You have more privileges than you may know with your Light-Sport Aircraft.
One of the more misunderstood aspects of FAA’s sweeping 2004 Sport Pilot/Light-Sport Aircraft regulation is ELSA or Experimental Light-Sport Aircraft.
Some people call these “kit” LSA. While they can be sold that way, no percentage applies so a manufacturer could call an ELSA a kit by merely having the buyer apply a single decal.
To gain its Special Airworthiness certificate, an ELSA must first be a bolt-for-bolt copy of the manufacturer’s Special or fully-built version of LSA. However, once certificated, the owner can begin to make changes on his or her own. They can also become qualified to do all manner of maintenance themselves, assuming they so desire. An Airframe and Powerplant mechanic (A&P) or Light-Sport Repairman – Mechanic (LSR-M) can also work on ELSA as they can SLSA.

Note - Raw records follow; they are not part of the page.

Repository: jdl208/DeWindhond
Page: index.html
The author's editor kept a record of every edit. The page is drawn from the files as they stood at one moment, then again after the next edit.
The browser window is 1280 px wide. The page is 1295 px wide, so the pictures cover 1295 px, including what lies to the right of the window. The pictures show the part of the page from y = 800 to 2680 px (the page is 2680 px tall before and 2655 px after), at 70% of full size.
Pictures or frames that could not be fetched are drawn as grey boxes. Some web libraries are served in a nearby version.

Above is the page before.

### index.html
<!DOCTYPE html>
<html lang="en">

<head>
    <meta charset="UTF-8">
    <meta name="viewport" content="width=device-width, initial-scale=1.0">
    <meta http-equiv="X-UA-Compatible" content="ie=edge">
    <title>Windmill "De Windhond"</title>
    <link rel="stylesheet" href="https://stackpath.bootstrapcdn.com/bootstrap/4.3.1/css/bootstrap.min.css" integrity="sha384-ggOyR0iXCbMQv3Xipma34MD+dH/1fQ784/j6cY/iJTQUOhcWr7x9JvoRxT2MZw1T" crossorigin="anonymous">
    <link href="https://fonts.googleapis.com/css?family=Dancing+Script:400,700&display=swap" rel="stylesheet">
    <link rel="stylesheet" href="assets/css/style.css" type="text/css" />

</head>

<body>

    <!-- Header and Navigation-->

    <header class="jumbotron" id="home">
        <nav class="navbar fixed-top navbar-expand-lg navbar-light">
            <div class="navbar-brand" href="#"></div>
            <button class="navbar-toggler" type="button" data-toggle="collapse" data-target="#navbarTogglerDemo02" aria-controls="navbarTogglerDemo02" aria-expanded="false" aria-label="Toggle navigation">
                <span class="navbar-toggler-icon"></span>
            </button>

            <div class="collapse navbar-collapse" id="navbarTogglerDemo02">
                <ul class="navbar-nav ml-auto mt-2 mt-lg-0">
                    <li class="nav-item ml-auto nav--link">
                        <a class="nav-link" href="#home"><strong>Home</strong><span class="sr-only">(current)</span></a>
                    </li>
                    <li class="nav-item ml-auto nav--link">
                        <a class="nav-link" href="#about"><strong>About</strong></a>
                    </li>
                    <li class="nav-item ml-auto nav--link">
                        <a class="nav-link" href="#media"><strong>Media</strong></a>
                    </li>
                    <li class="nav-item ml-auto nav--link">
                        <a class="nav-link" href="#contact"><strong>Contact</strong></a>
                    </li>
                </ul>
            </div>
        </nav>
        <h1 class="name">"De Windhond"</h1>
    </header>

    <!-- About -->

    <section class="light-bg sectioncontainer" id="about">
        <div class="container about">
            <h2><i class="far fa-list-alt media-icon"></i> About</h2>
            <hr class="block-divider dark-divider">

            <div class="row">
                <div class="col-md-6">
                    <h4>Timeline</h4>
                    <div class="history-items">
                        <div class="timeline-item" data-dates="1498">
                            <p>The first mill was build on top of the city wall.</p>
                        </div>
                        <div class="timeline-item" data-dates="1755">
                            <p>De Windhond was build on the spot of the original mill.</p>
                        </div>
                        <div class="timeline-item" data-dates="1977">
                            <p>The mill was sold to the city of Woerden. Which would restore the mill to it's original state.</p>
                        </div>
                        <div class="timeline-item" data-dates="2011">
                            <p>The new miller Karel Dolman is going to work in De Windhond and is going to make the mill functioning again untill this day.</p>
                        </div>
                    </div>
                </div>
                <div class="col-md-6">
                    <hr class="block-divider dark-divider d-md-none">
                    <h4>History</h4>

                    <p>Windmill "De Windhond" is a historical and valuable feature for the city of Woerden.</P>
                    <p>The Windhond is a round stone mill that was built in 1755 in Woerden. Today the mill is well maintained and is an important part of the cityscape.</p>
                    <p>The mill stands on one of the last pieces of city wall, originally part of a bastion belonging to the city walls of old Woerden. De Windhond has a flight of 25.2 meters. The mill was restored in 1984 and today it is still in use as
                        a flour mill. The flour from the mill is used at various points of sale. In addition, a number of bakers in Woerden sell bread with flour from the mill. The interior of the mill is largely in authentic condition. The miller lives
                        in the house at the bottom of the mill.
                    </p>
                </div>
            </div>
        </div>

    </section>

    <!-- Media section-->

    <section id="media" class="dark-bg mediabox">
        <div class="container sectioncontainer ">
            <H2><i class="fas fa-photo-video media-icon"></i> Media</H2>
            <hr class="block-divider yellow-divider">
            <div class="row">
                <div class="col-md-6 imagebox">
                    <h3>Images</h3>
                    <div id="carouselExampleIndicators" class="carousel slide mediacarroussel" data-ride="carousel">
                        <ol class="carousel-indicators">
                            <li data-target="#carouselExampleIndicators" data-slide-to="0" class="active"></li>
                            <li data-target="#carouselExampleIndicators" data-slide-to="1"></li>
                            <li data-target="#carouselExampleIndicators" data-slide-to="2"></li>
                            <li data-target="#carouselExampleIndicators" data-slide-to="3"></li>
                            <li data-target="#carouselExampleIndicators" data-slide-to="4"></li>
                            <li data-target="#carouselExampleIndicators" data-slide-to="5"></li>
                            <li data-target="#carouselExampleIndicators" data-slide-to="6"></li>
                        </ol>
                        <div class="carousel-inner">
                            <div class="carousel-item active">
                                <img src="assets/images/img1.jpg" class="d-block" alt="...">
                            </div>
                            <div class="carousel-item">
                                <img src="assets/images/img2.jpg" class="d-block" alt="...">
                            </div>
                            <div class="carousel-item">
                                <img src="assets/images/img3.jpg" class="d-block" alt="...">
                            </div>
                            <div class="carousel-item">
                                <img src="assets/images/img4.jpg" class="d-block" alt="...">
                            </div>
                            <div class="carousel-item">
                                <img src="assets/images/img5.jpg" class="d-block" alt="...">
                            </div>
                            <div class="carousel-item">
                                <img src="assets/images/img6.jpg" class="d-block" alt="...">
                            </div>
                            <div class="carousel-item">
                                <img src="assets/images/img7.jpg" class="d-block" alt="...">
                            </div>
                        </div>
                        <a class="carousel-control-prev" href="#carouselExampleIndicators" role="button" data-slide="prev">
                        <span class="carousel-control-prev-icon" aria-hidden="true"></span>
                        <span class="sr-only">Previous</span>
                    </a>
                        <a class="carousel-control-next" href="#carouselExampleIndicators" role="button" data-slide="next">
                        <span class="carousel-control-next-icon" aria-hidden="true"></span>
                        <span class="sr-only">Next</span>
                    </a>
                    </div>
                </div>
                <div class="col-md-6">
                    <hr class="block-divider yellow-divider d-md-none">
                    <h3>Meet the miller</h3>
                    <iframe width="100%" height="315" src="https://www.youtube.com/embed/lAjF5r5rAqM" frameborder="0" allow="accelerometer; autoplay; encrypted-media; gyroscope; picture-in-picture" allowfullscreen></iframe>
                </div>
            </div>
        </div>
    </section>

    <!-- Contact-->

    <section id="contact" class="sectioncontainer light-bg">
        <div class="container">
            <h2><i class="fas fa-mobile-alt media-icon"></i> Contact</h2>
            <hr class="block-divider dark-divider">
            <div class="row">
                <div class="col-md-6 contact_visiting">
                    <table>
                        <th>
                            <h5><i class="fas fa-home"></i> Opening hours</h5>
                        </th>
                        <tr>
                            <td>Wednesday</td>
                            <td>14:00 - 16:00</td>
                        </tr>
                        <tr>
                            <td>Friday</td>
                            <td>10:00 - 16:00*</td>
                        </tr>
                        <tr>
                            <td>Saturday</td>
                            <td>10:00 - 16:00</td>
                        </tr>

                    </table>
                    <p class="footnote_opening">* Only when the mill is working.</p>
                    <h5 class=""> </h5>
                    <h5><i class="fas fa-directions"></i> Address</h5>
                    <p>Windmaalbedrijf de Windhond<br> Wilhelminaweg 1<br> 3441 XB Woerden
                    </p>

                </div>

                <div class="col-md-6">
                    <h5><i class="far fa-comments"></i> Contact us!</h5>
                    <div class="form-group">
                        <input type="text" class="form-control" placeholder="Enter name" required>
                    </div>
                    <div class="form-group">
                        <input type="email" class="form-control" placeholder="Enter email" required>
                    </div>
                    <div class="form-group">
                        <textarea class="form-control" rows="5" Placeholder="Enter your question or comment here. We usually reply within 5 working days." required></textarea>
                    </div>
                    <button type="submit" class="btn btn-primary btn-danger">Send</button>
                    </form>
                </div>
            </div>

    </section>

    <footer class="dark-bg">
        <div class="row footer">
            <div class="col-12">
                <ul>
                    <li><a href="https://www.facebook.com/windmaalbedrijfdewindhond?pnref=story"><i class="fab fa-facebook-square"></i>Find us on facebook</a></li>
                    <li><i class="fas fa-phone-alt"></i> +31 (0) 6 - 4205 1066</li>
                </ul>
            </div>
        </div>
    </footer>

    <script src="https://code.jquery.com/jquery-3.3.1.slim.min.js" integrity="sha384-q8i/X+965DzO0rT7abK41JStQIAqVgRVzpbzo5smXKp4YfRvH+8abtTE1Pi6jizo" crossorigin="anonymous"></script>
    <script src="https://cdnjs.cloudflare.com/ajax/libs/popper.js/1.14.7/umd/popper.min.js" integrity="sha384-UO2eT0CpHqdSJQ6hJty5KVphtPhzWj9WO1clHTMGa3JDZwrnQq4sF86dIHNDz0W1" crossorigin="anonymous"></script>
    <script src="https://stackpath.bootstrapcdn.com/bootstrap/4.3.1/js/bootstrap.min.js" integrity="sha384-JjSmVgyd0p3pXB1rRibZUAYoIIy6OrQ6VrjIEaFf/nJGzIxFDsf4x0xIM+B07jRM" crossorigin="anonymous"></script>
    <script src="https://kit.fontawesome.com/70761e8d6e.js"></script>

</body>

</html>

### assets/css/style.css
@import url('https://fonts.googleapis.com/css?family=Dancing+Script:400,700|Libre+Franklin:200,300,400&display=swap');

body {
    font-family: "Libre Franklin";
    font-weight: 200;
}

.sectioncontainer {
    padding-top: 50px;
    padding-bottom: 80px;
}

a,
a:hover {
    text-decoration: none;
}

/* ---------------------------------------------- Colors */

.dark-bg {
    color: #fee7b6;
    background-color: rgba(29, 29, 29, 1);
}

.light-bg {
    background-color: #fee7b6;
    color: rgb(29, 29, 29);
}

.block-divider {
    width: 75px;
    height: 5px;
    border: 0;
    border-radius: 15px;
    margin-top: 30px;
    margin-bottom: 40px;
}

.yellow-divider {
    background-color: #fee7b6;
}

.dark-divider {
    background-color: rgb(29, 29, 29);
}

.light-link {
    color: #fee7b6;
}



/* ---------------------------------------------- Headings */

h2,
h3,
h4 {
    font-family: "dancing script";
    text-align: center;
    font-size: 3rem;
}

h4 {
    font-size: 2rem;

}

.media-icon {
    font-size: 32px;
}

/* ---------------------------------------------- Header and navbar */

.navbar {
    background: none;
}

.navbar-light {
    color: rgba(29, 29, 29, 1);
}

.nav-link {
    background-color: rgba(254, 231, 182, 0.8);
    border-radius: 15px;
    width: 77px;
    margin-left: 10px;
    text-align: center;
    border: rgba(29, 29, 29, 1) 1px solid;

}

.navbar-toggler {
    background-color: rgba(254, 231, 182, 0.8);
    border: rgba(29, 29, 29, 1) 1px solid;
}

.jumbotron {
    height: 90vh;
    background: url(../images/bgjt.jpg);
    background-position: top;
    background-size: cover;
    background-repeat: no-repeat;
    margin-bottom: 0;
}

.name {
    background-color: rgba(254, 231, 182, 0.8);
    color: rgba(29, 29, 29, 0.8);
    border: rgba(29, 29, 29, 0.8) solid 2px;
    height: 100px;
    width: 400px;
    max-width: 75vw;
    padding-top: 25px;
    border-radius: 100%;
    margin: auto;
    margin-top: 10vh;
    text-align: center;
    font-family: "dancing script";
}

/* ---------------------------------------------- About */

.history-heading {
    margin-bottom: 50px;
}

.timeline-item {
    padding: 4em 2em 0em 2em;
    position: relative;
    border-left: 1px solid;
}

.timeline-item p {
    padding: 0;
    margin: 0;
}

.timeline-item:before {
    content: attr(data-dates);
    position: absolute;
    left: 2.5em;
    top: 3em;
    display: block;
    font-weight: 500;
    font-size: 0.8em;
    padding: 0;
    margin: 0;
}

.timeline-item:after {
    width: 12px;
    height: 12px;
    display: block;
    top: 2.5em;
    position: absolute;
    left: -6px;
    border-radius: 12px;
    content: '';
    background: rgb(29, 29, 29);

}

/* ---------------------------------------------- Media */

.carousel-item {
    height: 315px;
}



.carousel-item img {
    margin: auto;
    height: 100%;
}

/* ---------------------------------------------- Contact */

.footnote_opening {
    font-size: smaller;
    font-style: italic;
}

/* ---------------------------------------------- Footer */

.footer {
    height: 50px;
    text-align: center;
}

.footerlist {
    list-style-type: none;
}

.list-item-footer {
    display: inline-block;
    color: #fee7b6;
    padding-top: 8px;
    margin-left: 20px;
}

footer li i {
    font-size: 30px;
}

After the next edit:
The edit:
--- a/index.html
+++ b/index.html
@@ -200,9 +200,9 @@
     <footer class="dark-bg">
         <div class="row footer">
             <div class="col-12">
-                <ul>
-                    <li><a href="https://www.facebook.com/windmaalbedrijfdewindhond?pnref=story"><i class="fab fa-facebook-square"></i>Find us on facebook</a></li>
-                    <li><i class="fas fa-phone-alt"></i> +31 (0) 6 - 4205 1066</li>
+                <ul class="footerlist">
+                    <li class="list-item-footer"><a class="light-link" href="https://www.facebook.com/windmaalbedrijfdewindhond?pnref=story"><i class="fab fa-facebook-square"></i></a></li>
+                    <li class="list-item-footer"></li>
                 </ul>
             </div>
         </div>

Once certificated and in his possession the owner can change to ELSA status allowing him or her to do almost anything …change avionics or even swap engines. This also means they can add floats to their ELSA and that’s the subject of this article.
Before we talk about Aerotrek on floats, let’s clarify that an ELSA can also be returned to Special LSA status assuming it is either restored to originally certificated* status or if the changes made are endorsed in writing by the airframe manufacturer. A SLSA can be used for paid flight instruction, can be rented, and can perform towing; an ELSA cannot, therefore an owner may wish to return to SLSA status before selling to increase the aircraft’s utility and possibly its selling price.
For much more detail on SLSA and ELSA directly from FAA, click on this link to view or download their PDF file.
Aerotrek on Clamar Floats
“I do not sell Aerotrek 220s or 240s on floats,” said Rob Rollison of Aerotrek when interviewed at EAA AirVenture Oshkosh 2018. He refers to the taildragger or tricycle gear versions of the design.
“I deliver on wheels but for $300, an owner can add the float option, which provides mounting brackets attached to specially-reinforced fuselage points.”
Adding floats is then a matter of taking the newly certificated Aerotrek to a qualified installer who can work out the hardware and bracketry to mount straight (no wheels) or amphibious floats. Most sellers know of a few businesses who specialize in such work.
A proper installer does more than supply the hardware and perform the installation. They also do critical measurements and calculations to establish the correct angle of incidence. On floats you cannot rotate for takeoff as you do on a landplane so whomever does this install needs to evaluate each aircraft based on its weight and balance in order to assure the right mounting position.
This specialized skill is one obvious reason why Rollison does not sell on floats and why you must shift to ELSA status after taking delivery of your Aerotrek. To learn more about Aerotrek aircraft through many articles and videos, please visit their dedicated page here.
* “Certificated” implies the earning of an Airworthiness Certificate. It does not mean “certified.” Light-Sport Aircraft are technically not certified by FAA; they are “accepted” after the manufacturer has demonstrated full compliance to ASTM standards.